Governor Gavin Newsom’s speech for $4.2 billion in public funding for high-speed rail is a big lie.

“Let’s get the job done. Let’s finish the Central Valley component,” Newsom said during a visit to the Bay Area last week to push his budget plan. “The voters have set aside the money for this purpose, I want to pull those dollars out of Proposition 1A and finish this job. Do it quickly and wisely.

Let’s be clear: this is not what Californians approved in 2008.

If Newsom really believes his assertion about voters’ desires, then he should ask them. Let’s put high-speed rail back on the ballot with realistic independent cost estimates, timelines, and environmental analyzes and see what California voters really think.

Newsom knows that would be a losing business.

In 2008, when voters approved nearly $10 billion in government bond financing, they were promised high-speed trains traveling at over 200 mph from San Diego to San Francisco and Sacramento at a cost of $45 billion. From last year, the estimate had jumped to $83 billion and maybe up to $100 billion, but just for a system from San Francisco to Anaheim.

Newsom knows the state cannot deliver the promised system to voters. “Right now,” Newsom said in his 2019 State of the State address, “there is simply no way to get from Sacramento to San Diego, let alone from San Francisco to LA .”

Newsom has since flip-flopped. But nothing else has changed. There has never been enough money and there never will be. And if voters had been told the truth at the time, they would never have approved of California’s bullet train to nowhere.

The governor now wants the latest voter-approved money to “finish the Central Valley component.” It’s just a 171 mile segment from Merced to Bakersfield. And the $4.2 billion Newsom wants won’t even be enough to complete that $22 billion segment.

After that, so what? Californians were told that the private sector would invest. This is not the case. Californians were told federal funding would fill the gap. It is a chimera. Even with a Democratic administration in Washington and the passage of a trillion-dollar infrastructure package, there is only the possibility of a net federal money for California’s high-speed rail.

It has been more than 13 years since voters passed Proposition 1A. Had they been told that the money they approved would at best improve rail service in the Central Valley, the measure would have been resoundingly rejected. Voters were misled and now Newsom is doubling down on the lie.

Fortunately, the governor cannot spend the remaining $4.2 billion in voter-approved money without the consent of the Legislative Assembly. And, so far, lawmakers, including from Newsom’s own party, are reluctant.
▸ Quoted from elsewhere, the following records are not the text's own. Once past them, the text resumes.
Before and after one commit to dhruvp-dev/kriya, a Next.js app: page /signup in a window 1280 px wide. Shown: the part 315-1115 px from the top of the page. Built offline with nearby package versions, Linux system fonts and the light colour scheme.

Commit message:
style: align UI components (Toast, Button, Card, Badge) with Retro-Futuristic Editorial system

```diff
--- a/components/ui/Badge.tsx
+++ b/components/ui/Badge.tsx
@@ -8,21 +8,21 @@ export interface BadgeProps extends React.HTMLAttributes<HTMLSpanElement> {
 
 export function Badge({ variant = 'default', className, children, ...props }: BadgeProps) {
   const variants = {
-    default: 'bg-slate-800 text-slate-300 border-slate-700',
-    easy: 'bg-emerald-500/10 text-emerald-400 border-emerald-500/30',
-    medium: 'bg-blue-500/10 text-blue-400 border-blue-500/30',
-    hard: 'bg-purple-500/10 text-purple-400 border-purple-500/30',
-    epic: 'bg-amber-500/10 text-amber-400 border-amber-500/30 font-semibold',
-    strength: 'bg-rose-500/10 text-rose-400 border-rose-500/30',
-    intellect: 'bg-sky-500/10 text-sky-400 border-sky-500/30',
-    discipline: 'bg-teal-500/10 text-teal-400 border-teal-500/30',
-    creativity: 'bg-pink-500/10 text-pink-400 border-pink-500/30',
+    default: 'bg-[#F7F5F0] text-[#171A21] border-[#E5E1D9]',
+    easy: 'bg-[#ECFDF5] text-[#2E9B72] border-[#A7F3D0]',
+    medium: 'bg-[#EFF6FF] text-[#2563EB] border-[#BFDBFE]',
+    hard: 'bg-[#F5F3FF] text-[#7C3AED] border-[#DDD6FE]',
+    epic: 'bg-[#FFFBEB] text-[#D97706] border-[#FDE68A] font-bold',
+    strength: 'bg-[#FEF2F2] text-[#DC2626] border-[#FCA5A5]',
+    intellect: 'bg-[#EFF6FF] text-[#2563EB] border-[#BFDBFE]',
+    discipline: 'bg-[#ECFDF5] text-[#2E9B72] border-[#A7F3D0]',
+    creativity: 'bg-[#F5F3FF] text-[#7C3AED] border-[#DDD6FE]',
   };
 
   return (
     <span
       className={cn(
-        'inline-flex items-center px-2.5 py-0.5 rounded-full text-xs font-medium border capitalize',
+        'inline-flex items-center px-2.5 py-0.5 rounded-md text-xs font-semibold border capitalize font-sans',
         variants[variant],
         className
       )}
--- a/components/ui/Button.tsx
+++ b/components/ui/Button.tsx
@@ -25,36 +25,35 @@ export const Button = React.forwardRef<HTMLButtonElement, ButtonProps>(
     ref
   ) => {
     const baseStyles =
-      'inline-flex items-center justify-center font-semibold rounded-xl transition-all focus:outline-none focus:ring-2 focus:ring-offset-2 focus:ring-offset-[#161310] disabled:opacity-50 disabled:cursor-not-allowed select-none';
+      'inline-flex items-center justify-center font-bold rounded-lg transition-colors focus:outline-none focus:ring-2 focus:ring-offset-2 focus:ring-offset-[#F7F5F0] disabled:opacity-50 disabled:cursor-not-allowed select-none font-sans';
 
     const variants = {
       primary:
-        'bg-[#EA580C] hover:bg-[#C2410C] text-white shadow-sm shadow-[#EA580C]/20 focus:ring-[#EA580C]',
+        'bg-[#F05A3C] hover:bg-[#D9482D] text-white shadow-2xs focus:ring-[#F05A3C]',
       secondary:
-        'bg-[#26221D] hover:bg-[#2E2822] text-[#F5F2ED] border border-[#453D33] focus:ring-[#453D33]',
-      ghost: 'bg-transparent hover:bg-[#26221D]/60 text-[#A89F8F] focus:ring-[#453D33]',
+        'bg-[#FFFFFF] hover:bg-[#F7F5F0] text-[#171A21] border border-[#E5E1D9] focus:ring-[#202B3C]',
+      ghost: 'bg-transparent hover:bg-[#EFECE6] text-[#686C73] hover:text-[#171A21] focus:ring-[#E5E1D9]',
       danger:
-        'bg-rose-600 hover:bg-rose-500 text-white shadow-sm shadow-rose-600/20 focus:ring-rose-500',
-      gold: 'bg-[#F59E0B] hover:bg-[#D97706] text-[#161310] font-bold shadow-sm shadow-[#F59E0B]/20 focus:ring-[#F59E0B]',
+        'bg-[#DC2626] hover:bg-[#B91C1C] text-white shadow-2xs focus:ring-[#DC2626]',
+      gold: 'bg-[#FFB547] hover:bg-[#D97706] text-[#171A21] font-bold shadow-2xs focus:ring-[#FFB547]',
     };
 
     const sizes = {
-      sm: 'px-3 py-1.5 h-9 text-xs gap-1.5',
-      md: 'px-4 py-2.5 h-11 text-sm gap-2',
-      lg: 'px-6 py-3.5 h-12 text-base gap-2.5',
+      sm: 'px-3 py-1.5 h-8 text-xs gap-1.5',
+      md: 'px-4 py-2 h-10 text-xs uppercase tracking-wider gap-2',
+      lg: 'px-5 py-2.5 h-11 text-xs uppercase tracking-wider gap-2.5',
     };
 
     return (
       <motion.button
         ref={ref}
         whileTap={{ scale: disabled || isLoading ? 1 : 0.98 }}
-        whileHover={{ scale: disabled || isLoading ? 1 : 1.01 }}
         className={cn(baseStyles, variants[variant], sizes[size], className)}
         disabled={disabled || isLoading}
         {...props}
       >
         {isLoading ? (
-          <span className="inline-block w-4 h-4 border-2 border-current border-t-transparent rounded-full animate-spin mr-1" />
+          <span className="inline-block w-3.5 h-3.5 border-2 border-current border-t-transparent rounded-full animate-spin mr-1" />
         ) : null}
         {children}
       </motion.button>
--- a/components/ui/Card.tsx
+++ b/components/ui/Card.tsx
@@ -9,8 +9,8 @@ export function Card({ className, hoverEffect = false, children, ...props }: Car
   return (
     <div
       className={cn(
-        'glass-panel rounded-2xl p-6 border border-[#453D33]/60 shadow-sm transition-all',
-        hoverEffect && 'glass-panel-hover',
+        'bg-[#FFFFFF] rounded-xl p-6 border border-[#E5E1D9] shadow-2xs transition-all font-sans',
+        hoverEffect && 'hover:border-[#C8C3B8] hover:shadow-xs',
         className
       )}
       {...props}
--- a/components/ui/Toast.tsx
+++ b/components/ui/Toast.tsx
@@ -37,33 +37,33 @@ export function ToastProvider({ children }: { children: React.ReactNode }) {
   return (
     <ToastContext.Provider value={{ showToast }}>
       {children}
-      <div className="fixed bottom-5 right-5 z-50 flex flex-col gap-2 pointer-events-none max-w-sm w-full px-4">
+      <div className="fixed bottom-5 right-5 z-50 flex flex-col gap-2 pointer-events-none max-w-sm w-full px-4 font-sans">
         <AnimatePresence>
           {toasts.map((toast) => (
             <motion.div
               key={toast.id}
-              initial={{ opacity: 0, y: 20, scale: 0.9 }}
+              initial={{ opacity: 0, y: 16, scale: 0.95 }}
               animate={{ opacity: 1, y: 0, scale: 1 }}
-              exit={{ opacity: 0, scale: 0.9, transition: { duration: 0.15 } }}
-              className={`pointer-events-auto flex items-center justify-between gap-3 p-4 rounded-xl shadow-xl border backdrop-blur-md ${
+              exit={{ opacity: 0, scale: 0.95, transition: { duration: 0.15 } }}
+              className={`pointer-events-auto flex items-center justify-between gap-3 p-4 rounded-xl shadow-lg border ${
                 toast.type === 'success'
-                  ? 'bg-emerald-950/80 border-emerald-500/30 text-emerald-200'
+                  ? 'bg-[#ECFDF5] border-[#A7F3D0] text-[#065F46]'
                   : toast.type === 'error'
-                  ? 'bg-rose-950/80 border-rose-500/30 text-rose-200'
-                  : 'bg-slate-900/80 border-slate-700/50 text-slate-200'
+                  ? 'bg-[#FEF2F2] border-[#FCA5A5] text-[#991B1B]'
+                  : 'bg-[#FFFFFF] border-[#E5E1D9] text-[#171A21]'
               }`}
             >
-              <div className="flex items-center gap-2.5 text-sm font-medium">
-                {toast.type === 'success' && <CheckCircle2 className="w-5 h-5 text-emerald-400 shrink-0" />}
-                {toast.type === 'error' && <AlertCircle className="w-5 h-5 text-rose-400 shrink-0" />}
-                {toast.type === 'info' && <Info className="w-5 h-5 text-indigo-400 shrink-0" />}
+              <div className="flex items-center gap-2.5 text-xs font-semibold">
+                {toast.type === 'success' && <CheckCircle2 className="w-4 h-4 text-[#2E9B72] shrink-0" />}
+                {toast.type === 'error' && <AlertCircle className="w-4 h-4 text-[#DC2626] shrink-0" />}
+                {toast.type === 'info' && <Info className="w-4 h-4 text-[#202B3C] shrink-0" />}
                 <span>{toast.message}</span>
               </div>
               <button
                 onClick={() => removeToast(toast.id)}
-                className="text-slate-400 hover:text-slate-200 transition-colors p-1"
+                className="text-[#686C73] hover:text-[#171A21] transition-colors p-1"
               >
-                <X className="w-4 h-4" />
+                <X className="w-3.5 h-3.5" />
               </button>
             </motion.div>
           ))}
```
The high-speed train is an attractive concept. But, as the lack of private investment shows, this will never happen. And, without substantial traffic, it is not clear at all that it will reduce greenhouse gas emissions.

It’s time to end this mess. Or at least ask voters if they want to keep throwing good money after bad.

Jose P. Rogers